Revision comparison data
----------
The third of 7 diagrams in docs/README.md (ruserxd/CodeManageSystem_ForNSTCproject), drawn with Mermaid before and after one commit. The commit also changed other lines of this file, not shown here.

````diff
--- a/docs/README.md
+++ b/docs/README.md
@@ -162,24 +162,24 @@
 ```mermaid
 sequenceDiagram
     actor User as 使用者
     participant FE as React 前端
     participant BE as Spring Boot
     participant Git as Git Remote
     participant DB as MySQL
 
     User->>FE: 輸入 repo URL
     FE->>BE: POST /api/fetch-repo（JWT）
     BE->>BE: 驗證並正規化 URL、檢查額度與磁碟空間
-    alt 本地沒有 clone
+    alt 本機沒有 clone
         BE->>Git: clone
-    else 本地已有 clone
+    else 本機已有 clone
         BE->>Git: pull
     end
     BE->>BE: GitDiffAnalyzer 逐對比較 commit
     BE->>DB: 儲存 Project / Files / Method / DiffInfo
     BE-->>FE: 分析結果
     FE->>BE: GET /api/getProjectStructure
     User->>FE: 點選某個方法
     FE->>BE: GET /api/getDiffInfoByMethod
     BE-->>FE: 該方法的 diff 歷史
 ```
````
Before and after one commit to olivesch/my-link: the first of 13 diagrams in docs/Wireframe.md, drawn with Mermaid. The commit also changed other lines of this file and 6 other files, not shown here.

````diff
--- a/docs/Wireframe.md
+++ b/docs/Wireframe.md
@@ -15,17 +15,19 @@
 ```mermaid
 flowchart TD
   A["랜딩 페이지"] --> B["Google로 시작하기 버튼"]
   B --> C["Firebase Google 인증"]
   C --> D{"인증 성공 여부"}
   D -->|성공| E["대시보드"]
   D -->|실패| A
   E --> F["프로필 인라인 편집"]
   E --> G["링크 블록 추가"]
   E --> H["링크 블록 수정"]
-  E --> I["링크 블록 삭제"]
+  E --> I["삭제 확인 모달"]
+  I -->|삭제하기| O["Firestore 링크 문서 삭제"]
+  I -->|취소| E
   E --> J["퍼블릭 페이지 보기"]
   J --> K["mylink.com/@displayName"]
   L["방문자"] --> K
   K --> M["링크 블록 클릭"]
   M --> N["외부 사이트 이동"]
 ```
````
----------
- **WORK INSTRUCTIONS**
Every entry must appear again in the answer, exactly as written.

- **RESPONSE FOR THIS EXERCISE**
The third of 7 diagrams in docs/README.md (ruserxd/CodeManageSystem_ForNSTCproject), drawn with Mermaid before and after one commit. The commit also changed other lines of this file, not shown here.

````diff
--- a/docs/README.md
+++ b/docs/README.md
@@ -162,24 +162,24 @@
 ```mermaid
 sequenceDiagram
     actor User as 使用者
     participant FE as React 前端
     participant BE as Spring Boot
     participant Git as Git Remote
     participant DB as MySQL
 
     User->>FE: 輸入 repo URL
     FE->>BE: POST /api/fetch-repo（JWT）
     BE->>BE: 驗證並正規化 URL、檢查額度與磁碟空間
-    alt 本地沒有 clone
+    alt 本機沒有 clone
         BE->>Git: clone
-    else 本地已有 clone
+    else 本機已有 clone
         BE->>Git: pull
     end
     BE->>BE: GitDiffAnalyzer 逐對比較 commit
     BE->>DB: 儲存 Project / Files / Method / DiffInfo
     BE-->>FE: 分析結果
     FE->>BE: GET /api/getProjectStructure
     User->>FE: 點選某個方法
     FE->>BE: GET /api/getDiffInfoByMethod
     BE-->>FE: 該方法的 diff 歷史
 ```
````
Before and after one commit to olivesch/my-link: the first of 13 diagrams in docs/Wireframe.md, drawn with Mermaid. The commit also changed other lines of this file and 6 other files, not shown here.

````diff
--- a/docs/Wireframe.md
+++ b/docs/Wireframe.md
@@ -15,17 +15,19 @@
 ```mermaid
 flowchart TD
   A["랜딩 페이지"] --> B["Google로 시작하기 버튼"]
   B --> C["Firebase Google 인증"]
   C --> D{"인증 성공 여부"}
   D -->|성공| E["대시보드"]
   D -->|실패| A
   E --> F["프로필 인라인 편집"]
   E --> G["링크 블록 추가"]
   E --> H["링크 블록 수정"]
-  E --> I["링크 블록 삭제"]
+  E --> I["삭제 확인 모달"]
+  I -->|삭제하기| O["Firestore 링크 문서 삭제"]
+  I -->|취소| E
   E --> J["퍼블릭 페이지 보기"]
   J --> K["mylink.com/@displayName"]
   L["방문자"] --> K
   K --> M["링크 블록 클릭"]
   M --> N["외부 사이트 이동"]
 ```
````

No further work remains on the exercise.